The results were announced during a ceremony at the Royal Geographical Society in May, at which the Whitley Fund for Nature’s patron, Her Royal Highness The Princess Royal (Princess Anne) presented the prizes.
Commenting on the shortlist, Whitley Fund for Nature’s acting director David Wallis said: “Winning a place on the Whitley Awards shortlist is a major achievement alone. Entries are always high, and of high calibre, and only the most committed and effective nature conservationists win through to the finals.”
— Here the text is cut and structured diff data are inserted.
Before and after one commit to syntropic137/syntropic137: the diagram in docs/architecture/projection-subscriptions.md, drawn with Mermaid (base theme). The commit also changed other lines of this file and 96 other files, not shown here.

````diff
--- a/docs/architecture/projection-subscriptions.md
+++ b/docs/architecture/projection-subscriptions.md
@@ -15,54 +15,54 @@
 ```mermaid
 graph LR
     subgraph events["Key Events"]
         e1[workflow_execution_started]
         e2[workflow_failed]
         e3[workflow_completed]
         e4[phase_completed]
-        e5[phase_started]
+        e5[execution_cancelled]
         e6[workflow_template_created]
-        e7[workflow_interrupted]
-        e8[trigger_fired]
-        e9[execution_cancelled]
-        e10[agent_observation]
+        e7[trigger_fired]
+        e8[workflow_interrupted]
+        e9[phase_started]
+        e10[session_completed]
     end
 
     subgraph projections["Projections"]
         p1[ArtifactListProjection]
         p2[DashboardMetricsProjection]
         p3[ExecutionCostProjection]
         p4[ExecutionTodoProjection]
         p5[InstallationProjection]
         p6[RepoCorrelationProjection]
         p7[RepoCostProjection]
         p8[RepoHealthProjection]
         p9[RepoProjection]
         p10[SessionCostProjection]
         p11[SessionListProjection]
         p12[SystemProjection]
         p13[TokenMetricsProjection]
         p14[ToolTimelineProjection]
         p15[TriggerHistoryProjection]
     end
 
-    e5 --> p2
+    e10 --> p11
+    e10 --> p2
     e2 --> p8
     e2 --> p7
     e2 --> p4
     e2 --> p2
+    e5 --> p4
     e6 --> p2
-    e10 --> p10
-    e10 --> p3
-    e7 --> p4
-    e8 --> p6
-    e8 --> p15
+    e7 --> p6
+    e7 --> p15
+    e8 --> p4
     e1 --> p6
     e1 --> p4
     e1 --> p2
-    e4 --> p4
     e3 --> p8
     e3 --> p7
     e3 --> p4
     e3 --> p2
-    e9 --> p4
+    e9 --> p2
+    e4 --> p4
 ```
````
Joanna Alfaro-Shigueto was awarded this honor in recognition of her work with ProDelphinus to provide small-scale fishermen with the tools to fish more selectively and reduce their impacts on endangered marine fauna such as sea turtles, seabirds, and marine mammals.
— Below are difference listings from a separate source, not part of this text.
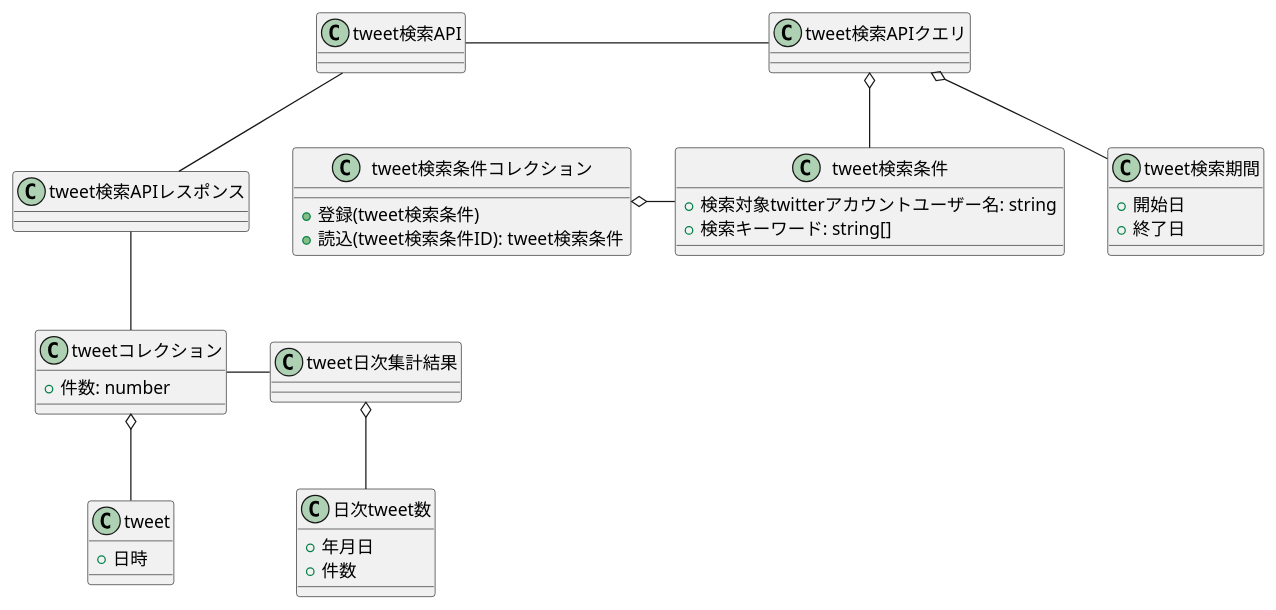
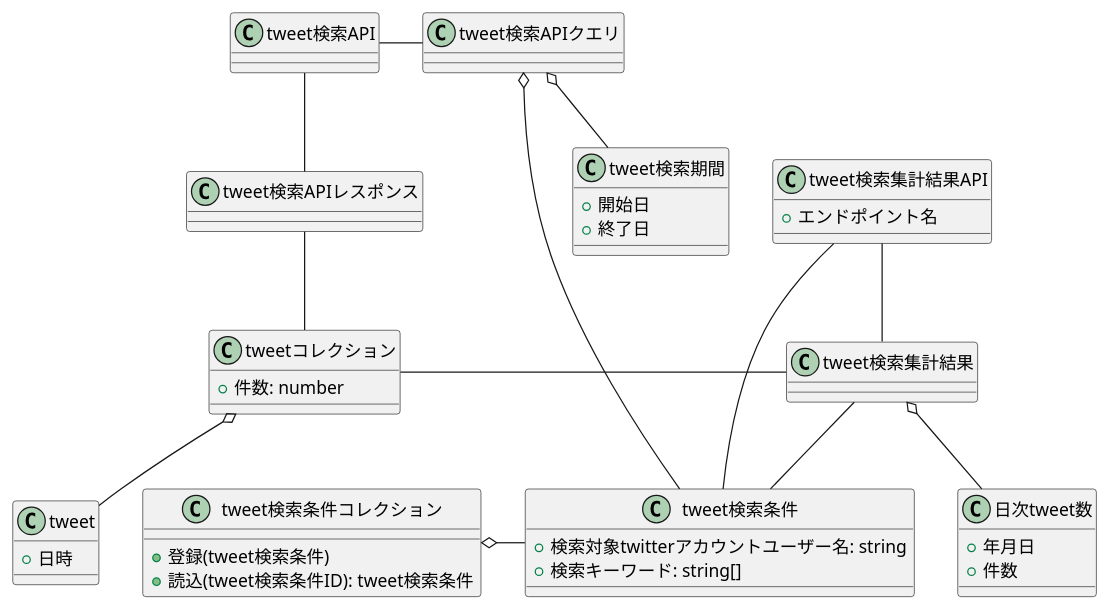
Before and after one commit to wand2016/twitter-counter-api-generator: the diagram in analysis/domain.puml, drawn with PlantUML.

Commit message:
ドメインモデリング: APIエンティティの追加

```diff
--- a/analysis/domain.puml
+++ b/analysis/domain.puml
@@ -1,47 +1,54 @@
 @startuml
 
 class tweet検索条件 {
   + 検索対象twitterアカウントユーザー名: string
   + 検索キーワード: string[]
 }
 
 class tweet検索条件コレクション{
  + 登録(tweet検索条件)
  + 読込(tweet検索条件ID): tweet検索条件
 }
 tweet検索条件コレクション o- tweet検索条件
 
 class tweet検索期間{
   + 開始日
   + 終了日
 }
 
 class tweet {
   + 日時
 }
 
 class tweetコレクション{
   + 件数: number
 }
 
 class tweet検索API
 tweet検索API -d- tweet検索APIレスポンス
 tweet検索APIレスポンス -- tweetコレクション
 tweetコレクション o-d- tweet
 
 class tweet検索APIクエリ
 tweet検索APIクエリ o-d- tweet検索期間
 tweet検索APIクエリ o-d- tweet検索条件
 
 tweet検索API - tweet検索APIクエリ
 
-class tweet日次集計結果
-tweetコレクション -r- tweet日次集計結果
+class tweet検索集計結果
+tweet検索集計結果 -- tweet検索条件
+tweetコレクション -r- tweet検索集計結果
 class 日次tweet数 {
   + 年月日
   + 件数
 }
-tweet日次集計結果 o-d- 日次tweet数
+tweet検索集計結果 o-d- 日次tweet数
 
+class tweet検索集計結果API {
+  + エンドポイント名
+}
+
+tweet検索集計結果API -- tweet検索条件
+tweet検索集計結果API -- tweet検索集計結果
 
 @enduml
```
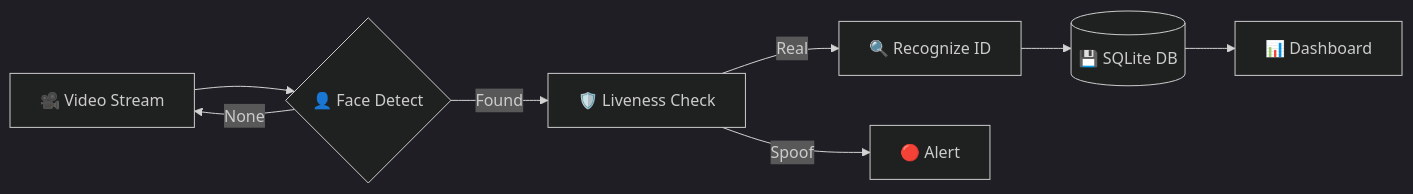
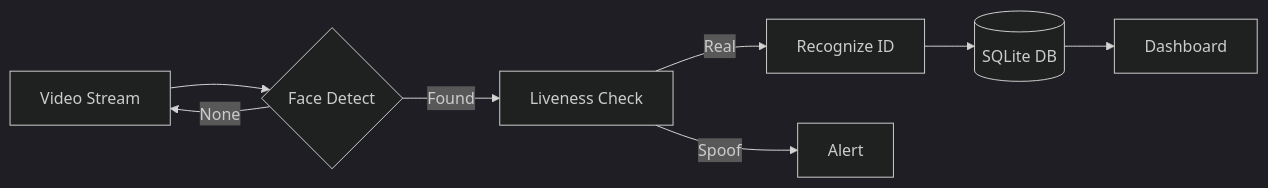
One commit to yogender-ai/Smart-Attendance-System changed the diagram in README.md. Above: the diagram before and after it, drawn with Mermaid (dark theme). The commit also changed other lines of this file, not shown here.

````diff
--- a/README.md
+++ b/README.md
@@ -48,10 +50,10 @@
 ```mermaid
 graph LR
-    A[🎥 Video Stream] --> B{👤 Face Detect}
-    B -- Found --> C[🛡️ Liveness Check]
+    A[Video Stream] --> B{Face Detect}
+    B -- Found --> C[Liveness Check]
     B -- None --> A
-    C -- Real --> D[🔍 Recognize ID]
-    C -- Spoof --> E[🔴 Alert]
-    D --> F[(💾 SQLite DB)]
-    F --> G[📊 Dashboard]
+    C -- Real --> D[Recognize ID]
+    C -- Spoof --> E[Alert]
+    D --> F[(SQLite DB)]
+    F --> G[Dashboard]
 ```
````
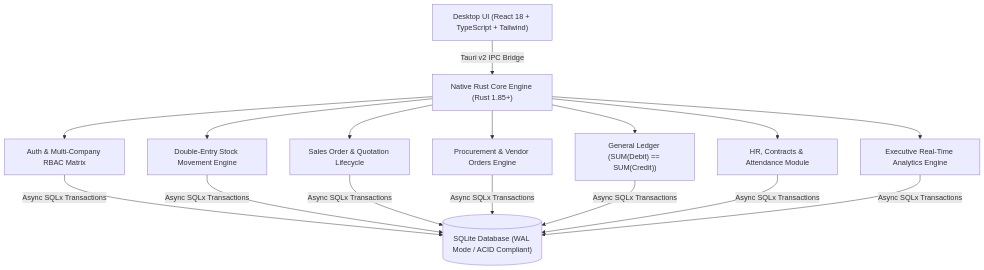
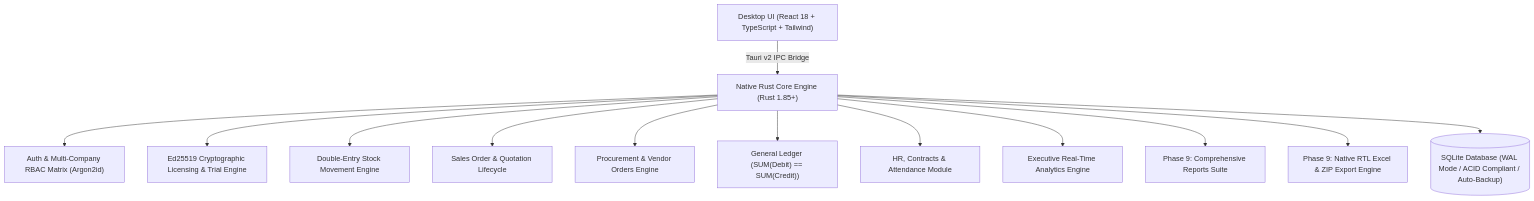
The first of 8 diagrams in README.md (Omar-b381/MIZAN-ERP), drawn with Mermaid before and after one commit. The commit also changed other lines of this file, not shown here.

Commit message:
docs: update README with Phase 9 reports, printing diagrams and full test metrics

````diff
--- a/README.md
+++ b/README.md
@@ -58,12 +59,15 @@
 ```mermaid
 graph TD
     UI["Desktop UI (React 18 + TypeScript + Tailwind)"] -->|Tauri v2 IPC Bridge| Engine["Native Rust Core Engine (Rust 1.85+)"]
-    Engine --> Auth["Auth & Multi-Company RBAC Matrix"]
+    Engine --> Auth["Auth & Multi-Company RBAC Matrix (Argon2id)"]
+    Engine --> License["Ed25519 Cryptographic Licensing & Trial Engine"]
     Engine --> Stock["Double-Entry Stock Movement Engine"]
     Engine --> Sales["Sales Order & Quotation Lifecycle"]
     Engine --> Purchases["Procurement & Vendor Orders Engine"]
     Engine --> GL["General Ledger (SUM(Debit) == SUM(Credit))"]
     Engine --> HR["HR, Contracts & Attendance Module"]
     Engine --> Dashboard["Executive Real-Time Analytics Engine"]
-    Auth & Stock & Sales & Purchases & GL & HR & Dashboard -->|Async SQLx Transactions| DB[("SQLite Database (WAL Mode / ACID Compliant)")]
+    Engine --> Reports["Phase 9: Comprehensive Reports Suite"]
+    Engine --> ExportEngine["Phase 9: Native RTL Excel & ZIP Export Engine"]
+    Engine --> DB[("SQLite Database (WAL Mode / ACID Compliant / Auto-Backup)")]
 ```
````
She said: “This award will directly contribute to the empowerment of small-scale fishermen by helping them to fish in a more selective and responsible way, and reduce the effect of their fisheries on the sea turtles, seabirds, and marine mammals that are caught incidentally. With the generous support of WFN we will achieve major advances in the conservation of our oceans and toward improving the livelihoods of the thousands of fishermen, their families, and the communities that depend upon marine resources in Peru”.
The Whitley Awards is an annual competition first held in 1994. In the 19 years since the program began, the Whitley Fund for Nature has given grants totaling more than £6m to support the work of more than 130 grassroots conservation leaders in over 60 countries.